DIRECTIONS FOR THIS TASK -
Say how many lines of the entries below include "pages", giving nothing but that number.

User interface change data
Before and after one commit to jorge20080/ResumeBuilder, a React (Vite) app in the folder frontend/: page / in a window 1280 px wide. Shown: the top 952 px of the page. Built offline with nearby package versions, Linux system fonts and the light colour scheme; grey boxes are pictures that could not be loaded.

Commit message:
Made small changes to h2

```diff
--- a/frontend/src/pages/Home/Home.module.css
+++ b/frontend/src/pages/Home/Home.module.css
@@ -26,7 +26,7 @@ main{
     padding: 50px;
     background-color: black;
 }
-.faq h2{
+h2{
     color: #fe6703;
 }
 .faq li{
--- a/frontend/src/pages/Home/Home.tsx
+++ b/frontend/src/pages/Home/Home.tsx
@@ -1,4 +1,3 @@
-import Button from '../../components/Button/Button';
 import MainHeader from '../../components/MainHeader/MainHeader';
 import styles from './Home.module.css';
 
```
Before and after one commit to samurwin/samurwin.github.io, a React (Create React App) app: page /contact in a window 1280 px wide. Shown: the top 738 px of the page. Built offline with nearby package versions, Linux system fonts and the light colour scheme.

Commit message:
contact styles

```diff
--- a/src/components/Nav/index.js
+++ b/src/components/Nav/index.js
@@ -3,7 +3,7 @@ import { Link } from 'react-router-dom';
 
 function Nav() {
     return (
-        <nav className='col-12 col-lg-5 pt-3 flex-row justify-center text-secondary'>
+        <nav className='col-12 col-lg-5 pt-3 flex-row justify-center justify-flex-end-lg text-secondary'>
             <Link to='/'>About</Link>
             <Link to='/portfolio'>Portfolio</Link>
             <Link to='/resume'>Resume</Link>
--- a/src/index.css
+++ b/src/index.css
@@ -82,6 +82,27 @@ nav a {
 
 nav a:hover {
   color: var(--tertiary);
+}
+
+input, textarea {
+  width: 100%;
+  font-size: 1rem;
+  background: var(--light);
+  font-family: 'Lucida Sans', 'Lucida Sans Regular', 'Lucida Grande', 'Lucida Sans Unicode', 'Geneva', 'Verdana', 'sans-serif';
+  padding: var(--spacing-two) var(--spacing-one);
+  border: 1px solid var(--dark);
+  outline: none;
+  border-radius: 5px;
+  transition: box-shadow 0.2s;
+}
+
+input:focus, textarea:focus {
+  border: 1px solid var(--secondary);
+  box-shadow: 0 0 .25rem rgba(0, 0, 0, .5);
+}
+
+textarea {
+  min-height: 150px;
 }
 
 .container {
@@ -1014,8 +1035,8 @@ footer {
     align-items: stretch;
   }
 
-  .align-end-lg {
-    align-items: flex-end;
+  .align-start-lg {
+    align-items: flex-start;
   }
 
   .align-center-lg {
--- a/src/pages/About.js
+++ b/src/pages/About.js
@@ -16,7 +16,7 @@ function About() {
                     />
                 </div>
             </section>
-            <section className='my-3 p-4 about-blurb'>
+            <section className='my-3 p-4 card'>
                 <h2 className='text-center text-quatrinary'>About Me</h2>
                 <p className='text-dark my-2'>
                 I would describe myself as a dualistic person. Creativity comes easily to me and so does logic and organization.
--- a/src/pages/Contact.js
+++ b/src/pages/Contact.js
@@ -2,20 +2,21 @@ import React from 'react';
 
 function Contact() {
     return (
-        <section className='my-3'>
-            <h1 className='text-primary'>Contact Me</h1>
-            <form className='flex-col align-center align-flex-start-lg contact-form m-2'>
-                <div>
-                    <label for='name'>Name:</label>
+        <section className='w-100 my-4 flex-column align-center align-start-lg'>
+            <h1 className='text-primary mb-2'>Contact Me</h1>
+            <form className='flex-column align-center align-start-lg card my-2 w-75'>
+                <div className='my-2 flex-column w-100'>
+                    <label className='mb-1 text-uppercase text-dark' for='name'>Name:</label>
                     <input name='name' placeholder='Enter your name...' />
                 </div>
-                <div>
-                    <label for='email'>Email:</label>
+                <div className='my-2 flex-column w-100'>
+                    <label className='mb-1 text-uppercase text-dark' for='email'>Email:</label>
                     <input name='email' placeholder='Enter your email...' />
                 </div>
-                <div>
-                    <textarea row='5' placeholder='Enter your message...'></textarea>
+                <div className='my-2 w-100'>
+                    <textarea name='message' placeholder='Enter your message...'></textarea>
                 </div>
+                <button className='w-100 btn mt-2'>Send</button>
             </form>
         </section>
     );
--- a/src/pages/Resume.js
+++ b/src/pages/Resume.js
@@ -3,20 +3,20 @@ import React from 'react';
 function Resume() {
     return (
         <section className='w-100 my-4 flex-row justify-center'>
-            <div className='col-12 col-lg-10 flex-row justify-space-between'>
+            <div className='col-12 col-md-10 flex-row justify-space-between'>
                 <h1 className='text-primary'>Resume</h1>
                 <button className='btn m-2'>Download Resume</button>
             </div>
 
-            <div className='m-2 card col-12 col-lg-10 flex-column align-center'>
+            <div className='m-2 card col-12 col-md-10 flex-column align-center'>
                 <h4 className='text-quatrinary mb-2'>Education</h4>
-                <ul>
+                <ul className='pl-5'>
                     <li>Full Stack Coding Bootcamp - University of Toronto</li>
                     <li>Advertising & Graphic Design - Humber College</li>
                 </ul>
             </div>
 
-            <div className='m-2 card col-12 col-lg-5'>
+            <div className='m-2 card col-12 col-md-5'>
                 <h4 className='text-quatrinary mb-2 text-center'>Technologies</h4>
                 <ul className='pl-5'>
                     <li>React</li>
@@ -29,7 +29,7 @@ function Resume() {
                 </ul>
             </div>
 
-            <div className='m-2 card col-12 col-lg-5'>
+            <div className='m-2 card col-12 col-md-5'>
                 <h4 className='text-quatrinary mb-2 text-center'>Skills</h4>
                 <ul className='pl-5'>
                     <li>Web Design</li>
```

SOLVED PROBLEM -
10